There was no evidence of any actual notice; there were no prior complaints or accidents. As for constructive notice, this was a deep hole on a paved walkway close to the entrance of a building that served a basic function -- Richard found a need for it on his first day at college. What caused Ms. DiFrisco’s fall was not a transitory condition like snow or spilt coffee on a cafeteria floor. Claimant indicated there were leaves and other debris in the hole, but not enough to cover it. In any event, given, to this trier of fact, the extended period of time such defect must have been present, it would or should have been noticed. Mr. Pegollo explained that the repair of the hole would have been effected either verbally or with a written work order and would be performed in-house by employees of Lehman College. Pegollo testified that in 1999 the superintendent for the exterior area, one Matthew Conti, had a crew of seven workers.
Claimant’s essential narrative survives unchallenged by defendant, although the case was not seamless - - JoAnn DiFrisco did not report her fall and there was no accident report. Richard DiFrisco testified that when the photos were taken, some were taken with objects like keys placed in the hole to show its dimensions, but these photographs were never presented by claimant. There were some inconsistencies, for example, on the direction that claimant fell and on the size of the bag she was carrying.
The hole in the pavement in front of the bookstore was apparent with the ordinary use of one’s senses; it was thus “open and obvious.” While there is no duty to warn of a dangerous condition that is open and obvious (Tagle v Jakob, 97 NY2d 165, 737 NYS2d 331 (2001), the broader duty to maintain a safe condition remains: an open and obvious condition does not defeat an action against the premises owner, but is relevant to the issue of claimant’s comparative negligence. See, for example, Westbrook v WR Activities-Cabrera Markets, 5 AD3d 69, 773 NYS2d 38 (1st Dept 2004), and Cupo v Karfunkel, 1 AD3d 48, 767 NYS2d 40 (2nd Dept 2003).
On the day in question, it was sunny. Ms. DiFrisco had just entered through the same entrance, although perhaps from a different angle. Claimant was very familiar with the college grounds and the vicinity of the accident:
Q. Prior to August 24th, 1999 had you been on the campus of Lehman College before?

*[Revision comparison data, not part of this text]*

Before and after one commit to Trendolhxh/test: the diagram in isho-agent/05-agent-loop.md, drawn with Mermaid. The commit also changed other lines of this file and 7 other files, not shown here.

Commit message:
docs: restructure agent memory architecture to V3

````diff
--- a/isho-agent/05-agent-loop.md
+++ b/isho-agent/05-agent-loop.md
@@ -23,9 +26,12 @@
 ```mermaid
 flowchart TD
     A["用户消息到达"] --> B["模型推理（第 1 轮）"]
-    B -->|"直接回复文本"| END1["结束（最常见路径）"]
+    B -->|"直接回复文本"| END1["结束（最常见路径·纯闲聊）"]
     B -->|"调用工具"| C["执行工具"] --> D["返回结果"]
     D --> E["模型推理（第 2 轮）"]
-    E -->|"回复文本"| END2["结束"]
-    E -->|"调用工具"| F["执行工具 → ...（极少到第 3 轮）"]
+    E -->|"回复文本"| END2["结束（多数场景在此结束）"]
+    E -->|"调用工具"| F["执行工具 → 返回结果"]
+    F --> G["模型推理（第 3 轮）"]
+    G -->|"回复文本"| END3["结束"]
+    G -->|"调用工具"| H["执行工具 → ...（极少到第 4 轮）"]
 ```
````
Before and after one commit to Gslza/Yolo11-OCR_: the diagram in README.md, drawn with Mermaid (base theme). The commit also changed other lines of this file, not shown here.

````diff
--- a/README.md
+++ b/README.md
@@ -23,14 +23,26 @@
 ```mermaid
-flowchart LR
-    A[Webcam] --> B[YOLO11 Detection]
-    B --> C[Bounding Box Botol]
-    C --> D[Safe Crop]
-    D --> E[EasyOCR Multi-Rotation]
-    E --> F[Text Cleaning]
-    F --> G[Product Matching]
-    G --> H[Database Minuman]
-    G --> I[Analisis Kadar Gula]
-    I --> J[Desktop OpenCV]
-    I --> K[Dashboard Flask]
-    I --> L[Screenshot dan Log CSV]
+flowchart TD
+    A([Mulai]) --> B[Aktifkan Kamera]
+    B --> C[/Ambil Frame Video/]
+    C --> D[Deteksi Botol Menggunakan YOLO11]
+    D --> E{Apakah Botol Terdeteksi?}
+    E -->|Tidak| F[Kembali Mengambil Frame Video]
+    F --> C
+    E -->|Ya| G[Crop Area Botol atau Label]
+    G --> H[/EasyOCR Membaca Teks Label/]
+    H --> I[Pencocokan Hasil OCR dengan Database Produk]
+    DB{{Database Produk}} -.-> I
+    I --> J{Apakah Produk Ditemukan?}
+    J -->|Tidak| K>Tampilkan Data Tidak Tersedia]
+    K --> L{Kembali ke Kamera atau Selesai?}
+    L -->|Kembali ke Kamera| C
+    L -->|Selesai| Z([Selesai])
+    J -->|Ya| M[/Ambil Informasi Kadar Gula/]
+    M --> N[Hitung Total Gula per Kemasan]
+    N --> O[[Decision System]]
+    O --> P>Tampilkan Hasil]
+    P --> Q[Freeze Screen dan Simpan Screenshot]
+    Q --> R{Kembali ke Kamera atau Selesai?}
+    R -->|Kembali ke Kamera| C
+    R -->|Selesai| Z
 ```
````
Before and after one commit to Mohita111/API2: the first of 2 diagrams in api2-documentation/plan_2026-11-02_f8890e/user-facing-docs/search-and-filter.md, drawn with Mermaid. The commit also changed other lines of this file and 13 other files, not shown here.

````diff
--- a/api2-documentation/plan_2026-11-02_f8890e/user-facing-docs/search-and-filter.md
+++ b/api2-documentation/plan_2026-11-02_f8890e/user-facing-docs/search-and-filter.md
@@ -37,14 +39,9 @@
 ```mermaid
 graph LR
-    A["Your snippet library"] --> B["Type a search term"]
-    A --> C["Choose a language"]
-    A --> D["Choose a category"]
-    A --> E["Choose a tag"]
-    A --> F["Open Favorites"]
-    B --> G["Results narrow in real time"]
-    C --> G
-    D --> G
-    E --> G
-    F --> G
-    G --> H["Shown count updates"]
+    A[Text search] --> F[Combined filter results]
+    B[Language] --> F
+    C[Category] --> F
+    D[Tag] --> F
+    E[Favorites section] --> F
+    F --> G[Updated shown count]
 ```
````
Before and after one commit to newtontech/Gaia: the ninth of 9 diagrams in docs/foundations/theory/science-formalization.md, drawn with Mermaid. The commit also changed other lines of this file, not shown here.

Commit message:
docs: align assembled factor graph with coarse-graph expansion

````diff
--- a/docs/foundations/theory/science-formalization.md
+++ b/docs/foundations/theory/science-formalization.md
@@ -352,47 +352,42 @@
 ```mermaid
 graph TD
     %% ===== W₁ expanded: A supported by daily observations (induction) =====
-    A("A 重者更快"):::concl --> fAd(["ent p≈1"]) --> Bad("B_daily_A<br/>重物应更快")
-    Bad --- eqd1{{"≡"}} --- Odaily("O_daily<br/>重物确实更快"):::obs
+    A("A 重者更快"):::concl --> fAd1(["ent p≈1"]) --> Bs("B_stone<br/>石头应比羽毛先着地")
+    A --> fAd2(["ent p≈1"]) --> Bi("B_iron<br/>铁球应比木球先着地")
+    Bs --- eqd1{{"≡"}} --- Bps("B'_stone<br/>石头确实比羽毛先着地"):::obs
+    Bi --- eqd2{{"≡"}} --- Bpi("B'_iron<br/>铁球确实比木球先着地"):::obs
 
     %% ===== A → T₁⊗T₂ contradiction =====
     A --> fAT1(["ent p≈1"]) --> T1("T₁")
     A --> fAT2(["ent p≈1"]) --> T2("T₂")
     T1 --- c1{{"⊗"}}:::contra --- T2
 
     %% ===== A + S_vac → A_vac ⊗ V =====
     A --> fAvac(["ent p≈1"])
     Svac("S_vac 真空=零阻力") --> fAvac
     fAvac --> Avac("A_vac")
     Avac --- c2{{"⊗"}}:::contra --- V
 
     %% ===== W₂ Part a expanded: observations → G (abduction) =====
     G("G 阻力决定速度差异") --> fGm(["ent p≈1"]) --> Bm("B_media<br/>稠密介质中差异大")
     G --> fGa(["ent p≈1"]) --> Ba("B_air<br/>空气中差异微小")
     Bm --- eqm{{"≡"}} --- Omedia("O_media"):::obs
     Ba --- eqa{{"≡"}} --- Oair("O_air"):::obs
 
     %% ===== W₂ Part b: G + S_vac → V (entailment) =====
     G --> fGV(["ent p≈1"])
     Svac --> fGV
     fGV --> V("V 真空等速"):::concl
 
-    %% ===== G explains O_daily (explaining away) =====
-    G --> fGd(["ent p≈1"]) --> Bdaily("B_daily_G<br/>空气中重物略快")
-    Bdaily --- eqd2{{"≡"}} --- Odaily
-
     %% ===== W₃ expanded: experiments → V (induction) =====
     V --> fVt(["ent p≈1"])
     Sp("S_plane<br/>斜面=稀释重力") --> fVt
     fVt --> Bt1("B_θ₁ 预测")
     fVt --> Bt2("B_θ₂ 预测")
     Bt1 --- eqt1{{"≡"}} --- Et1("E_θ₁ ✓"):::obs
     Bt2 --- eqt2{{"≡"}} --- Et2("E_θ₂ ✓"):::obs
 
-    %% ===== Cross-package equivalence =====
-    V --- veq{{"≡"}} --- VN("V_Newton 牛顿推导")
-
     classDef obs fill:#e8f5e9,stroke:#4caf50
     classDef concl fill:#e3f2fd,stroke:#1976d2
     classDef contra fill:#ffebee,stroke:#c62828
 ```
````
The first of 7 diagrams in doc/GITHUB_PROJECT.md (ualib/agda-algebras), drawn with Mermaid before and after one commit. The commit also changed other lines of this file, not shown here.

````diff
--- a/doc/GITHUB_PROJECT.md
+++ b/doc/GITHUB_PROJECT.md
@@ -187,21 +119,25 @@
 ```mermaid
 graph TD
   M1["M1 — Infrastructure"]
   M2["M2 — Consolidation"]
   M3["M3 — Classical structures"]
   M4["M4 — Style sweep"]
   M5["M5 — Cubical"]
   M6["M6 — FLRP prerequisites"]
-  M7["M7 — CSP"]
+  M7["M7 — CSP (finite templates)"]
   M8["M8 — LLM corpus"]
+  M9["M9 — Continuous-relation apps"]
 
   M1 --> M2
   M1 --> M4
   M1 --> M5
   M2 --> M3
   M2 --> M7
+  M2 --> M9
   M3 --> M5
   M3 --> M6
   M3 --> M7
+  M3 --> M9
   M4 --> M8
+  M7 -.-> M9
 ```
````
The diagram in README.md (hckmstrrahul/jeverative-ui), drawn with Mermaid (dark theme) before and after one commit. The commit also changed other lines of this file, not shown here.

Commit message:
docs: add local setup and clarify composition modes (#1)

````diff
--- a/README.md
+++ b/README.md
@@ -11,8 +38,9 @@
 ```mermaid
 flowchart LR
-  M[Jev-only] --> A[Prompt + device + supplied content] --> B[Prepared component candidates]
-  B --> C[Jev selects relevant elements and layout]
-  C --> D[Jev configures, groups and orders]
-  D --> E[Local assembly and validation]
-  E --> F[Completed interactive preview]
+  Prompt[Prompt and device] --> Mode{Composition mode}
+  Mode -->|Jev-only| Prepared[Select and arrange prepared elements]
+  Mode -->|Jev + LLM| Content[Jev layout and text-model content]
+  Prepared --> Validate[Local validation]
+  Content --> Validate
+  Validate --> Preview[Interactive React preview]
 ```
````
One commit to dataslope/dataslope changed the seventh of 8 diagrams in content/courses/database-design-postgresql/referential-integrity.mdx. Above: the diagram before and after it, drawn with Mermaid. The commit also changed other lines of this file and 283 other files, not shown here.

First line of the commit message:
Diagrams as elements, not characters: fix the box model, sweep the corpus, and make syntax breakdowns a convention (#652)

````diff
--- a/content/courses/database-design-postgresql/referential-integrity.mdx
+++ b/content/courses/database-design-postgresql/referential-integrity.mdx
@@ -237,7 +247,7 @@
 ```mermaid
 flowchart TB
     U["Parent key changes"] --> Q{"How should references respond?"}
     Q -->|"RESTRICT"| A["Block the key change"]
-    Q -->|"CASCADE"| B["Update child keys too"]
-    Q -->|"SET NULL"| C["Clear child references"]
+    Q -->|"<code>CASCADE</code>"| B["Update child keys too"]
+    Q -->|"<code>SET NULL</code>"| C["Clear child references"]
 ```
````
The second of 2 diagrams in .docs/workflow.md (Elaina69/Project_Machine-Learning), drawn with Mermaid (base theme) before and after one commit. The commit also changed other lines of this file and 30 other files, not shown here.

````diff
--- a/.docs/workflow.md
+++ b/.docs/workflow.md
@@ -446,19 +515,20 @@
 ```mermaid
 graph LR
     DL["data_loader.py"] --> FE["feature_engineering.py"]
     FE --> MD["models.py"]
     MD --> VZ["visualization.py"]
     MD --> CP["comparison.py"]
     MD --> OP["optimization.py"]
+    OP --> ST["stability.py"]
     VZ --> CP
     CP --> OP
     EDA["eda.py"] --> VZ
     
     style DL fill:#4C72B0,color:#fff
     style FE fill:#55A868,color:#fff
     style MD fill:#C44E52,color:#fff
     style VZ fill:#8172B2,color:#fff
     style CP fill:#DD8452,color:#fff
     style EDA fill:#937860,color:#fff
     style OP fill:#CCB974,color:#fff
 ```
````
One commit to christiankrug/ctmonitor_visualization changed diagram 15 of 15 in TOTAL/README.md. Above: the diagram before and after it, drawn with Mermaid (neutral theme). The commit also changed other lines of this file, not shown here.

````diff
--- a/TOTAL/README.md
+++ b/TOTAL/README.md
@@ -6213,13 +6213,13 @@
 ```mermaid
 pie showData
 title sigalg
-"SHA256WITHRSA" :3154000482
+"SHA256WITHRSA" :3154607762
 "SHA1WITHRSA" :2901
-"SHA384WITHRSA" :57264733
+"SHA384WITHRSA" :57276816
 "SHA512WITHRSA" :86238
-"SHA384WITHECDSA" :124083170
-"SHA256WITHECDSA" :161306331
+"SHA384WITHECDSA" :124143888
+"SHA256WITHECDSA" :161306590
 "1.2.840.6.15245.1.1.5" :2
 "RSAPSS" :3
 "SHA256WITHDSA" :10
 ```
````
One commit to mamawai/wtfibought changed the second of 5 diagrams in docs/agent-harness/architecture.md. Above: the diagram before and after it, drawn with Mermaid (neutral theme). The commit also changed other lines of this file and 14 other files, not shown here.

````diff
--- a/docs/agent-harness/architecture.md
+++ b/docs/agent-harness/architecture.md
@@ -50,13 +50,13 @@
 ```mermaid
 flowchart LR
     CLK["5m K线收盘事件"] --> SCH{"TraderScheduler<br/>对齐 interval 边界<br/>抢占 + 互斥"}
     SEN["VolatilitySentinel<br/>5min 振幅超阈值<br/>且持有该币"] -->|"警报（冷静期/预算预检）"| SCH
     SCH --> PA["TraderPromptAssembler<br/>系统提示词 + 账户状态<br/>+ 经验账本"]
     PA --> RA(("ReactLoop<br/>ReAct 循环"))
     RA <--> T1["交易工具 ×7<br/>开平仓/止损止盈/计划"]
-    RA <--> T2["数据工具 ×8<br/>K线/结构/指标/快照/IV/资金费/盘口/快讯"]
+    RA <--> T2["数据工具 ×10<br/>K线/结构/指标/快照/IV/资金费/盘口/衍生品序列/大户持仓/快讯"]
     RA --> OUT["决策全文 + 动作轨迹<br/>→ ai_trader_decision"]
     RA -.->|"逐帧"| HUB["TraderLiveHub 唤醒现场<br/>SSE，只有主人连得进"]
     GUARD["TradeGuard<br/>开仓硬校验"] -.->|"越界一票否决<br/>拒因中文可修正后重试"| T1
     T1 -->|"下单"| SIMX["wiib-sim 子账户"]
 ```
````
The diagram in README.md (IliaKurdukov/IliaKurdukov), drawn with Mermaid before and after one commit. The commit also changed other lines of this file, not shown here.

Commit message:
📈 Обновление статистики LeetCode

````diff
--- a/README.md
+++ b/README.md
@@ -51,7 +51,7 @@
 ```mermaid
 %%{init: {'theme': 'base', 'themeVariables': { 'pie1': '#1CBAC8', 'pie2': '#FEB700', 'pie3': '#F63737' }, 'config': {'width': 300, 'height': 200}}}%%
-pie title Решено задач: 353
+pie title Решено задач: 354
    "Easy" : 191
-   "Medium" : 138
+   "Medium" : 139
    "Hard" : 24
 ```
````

A. Yes. Many, many times.

Q. Under what circumstances?

A. I had taken my bachelor’s and my master’s degree there. I was doing my master’s at the time.

Q. And prior to the date of your incident here had you been to the bookstore?

A. Yes. Many, many times.

Q. And prior to . . . August 24th, had you entered or exited the same door that you used on the date of the accident?

A. Yes.
In sum, I find that defendant was negligent in its failure to discover and/or repair the pavement hole near the bookstore entrance and that such was the proximate cause of JoAnn DiFrisco’s trip and fall on August 24, 1999. Further, in view of the above, I find that claimant must share in the fault; she and defendant are each 50% liable. A trial on damages will be scheduled by the Court.

February 21, 2007
New York, New York

Judge of the Court of Claims

[1]. Whether a dangerous or defective condition exists is a function of the particular facts and circumstances - - there is no per se rule that a defect must be of a certain height or depth in order to be actionable. Trincere v County of Suffolk, 90 NY2d 976, 665 NYS2d 615 (1997).